Change detection data:
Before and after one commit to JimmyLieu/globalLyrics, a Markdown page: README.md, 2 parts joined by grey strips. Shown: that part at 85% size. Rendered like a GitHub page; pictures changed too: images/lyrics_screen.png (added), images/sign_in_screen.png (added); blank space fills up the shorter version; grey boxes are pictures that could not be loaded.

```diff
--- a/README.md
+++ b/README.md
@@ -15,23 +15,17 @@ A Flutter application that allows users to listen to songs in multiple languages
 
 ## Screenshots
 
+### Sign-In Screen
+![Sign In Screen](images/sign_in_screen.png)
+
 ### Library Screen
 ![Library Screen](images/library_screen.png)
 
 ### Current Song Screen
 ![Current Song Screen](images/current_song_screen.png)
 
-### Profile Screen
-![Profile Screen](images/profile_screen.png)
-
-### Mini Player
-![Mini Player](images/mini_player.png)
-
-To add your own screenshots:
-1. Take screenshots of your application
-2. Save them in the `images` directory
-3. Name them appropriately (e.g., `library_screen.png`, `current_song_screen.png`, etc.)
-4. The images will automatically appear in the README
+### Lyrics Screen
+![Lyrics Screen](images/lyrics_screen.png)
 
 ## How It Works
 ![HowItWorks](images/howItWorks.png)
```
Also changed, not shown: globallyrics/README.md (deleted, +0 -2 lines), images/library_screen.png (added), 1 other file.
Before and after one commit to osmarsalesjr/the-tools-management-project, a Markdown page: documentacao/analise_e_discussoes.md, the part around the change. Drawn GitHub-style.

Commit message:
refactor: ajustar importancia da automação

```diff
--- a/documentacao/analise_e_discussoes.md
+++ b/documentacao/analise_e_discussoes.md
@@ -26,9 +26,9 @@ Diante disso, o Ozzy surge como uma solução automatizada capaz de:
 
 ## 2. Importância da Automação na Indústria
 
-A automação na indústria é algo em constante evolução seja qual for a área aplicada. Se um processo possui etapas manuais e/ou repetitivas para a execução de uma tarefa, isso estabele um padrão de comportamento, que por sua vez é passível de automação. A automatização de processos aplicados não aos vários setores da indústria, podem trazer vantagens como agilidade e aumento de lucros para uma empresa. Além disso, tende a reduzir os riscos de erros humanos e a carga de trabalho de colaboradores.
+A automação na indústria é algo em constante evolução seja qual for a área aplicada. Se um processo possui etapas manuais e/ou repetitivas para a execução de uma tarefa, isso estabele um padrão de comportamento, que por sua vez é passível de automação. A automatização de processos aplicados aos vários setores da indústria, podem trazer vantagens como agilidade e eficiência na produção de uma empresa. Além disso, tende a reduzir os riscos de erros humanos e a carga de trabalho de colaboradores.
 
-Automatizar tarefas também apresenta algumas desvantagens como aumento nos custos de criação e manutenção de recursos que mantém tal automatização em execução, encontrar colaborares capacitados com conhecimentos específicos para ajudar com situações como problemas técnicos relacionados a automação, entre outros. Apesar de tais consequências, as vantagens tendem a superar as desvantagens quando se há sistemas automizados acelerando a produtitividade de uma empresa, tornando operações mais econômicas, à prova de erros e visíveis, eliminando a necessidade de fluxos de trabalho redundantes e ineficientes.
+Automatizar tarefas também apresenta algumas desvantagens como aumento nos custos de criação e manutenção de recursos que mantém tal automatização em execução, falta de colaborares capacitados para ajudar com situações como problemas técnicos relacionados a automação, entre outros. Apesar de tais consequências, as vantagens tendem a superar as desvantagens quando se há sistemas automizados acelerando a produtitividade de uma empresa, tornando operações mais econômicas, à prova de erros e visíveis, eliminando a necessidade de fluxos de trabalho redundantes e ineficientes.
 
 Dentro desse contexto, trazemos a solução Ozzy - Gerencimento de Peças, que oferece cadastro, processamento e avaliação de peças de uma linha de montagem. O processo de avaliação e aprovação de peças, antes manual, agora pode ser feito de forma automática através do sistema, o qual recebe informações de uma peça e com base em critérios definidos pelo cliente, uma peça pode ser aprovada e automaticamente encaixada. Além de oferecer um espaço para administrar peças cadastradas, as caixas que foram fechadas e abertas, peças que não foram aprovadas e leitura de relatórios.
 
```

**BRIEF**
Make sure that every entry above is copied out exactly as it stands.

**RESPONSE AREA**
Before and after one commit to JimmyLieu/globalLyrics, a Markdown page: README.md, 2 parts joined by grey strips. Shown: that part at 85% size. Rendered like a GitHub page; pictures changed too: images/lyrics_screen.png (added), images/sign_in_screen.png (added); blank space fills up the shorter version; grey boxes are pictures that could not be loaded.

```diff
--- a/README.md
+++ b/README.md
@@ -15,23 +15,17 @@ A Flutter application that allows users to listen to songs in multiple languages
 
 ## Screenshots
 
+### Sign-In Screen
+![Sign In Screen](images/sign_in_screen.png)
+
 ### Library Screen
 ![Library Screen](images/library_screen.png)
 
 ### Current Song Screen
 ![Current Song Screen](images/current_song_screen.png)
 
-### Profile Screen
-![Profile Screen](images/profile_screen.png)
-
-### Mini Player
-![Mini Player](images/mini_player.png)
-
-To add your own screenshots:
-1. Take screenshots of your application
-2. Save them in the `images` directory
-3. Name them appropriately (e.g., `library_screen.png`, `current_song_screen.png`, etc.)
-4. The images will automatically appear in the README
+### Lyrics Screen
+![Lyrics Screen](images/lyrics_screen.png)
 
 ## How It Works
 ![HowItWorks](images/howItWorks.png)
```
Also changed, not shown: globallyrics/README.md (deleted, +0 -2 lines), images/library_screen.png (added), 1 other file.
Before and after one commit to osmarsalesjr/the-tools-management-project, a Markdown page: documentacao/analise_e_discussoes.md, the part around the change. Drawn GitHub-style.

Commit message:
refactor: ajustar importancia da automação

```diff
--- a/documentacao/analise_e_discussoes.md
+++ b/documentacao/analise_e_discussoes.md
@@ -26,9 +26,9 @@ Diante disso, o Ozzy surge como uma solução automatizada capaz de:
 
 ## 2. Importância da Automação na Indústria
 
-A automação na indústria é algo em constante evolução seja qual for a área aplicada. Se um processo possui etapas manuais e/ou repetitivas para a execução de uma tarefa, isso estabele um padrão de comportamento, que por sua vez é passível de automação. A automatização de processos aplicados não aos vários setores da indústria, podem trazer vantagens como agilidade e aumento de lucros para uma empresa. Além disso, tende a reduzir os riscos de erros humanos e a carga de trabalho de colaboradores.
+A automação na indústria é algo em constante evolução seja qual for a área aplicada. Se um processo possui etapas manuais e/ou repetitivas para a execução de uma tarefa, isso estabele um padrão de comportamento, que por sua vez é passível de automação. A automatização de processos aplicados aos vários setores da indústria, podem trazer vantagens como agilidade e eficiência na produção de uma empresa. Além disso, tende a reduzir os riscos de erros humanos e a carga de trabalho de colaboradores.
 
-Automatizar tarefas também apresenta algumas desvantagens como aumento nos custos de criação e manutenção de recursos que mantém tal automatização em execução, encontrar colaborares capacitados com conhecimentos específicos para ajudar com situações como problemas técnicos relacionados a automação, entre outros. Apesar de tais consequências, as vantagens tendem a superar as desvantagens quando se há sistemas automizados acelerando a produtitividade de uma empresa, tornando operações mais econômicas, à prova de erros e visíveis, eliminando a necessidade de fluxos de trabalho redundantes e ineficientes.
+Automatizar tarefas também apresenta algumas desvantagens como aumento nos custos de criação e manutenção de recursos que mantém tal automatização em execução, falta de colaborares capacitados para ajudar com situações como problemas técnicos relacionados a automação, entre outros. Apesar de tais consequências, as vantagens tendem a superar as desvantagens quando se há sistemas automizados acelerando a produtitividade de uma empresa, tornando operações mais econômicas, à prova de erros e visíveis, eliminando a necessidade de fluxos de trabalho redundantes e ineficientes.
 
 Dentro desse contexto, trazemos a solução Ozzy - Gerencimento de Peças, que oferece cadastro, processamento e avaliação de peças de uma linha de montagem. O processo de avaliação e aprovação de peças, antes manual, agora pode ser feito de forma automática através do sistema, o qual recebe informações de uma peça e com base em critérios definidos pelo cliente, uma peça pode ser aprovada e automaticamente encaixada. Além de oferecer um espaço para administrar peças cadastradas, as caixas que foram fechadas e abertas, peças que não foram aprovadas e leitura de relatórios.
 
```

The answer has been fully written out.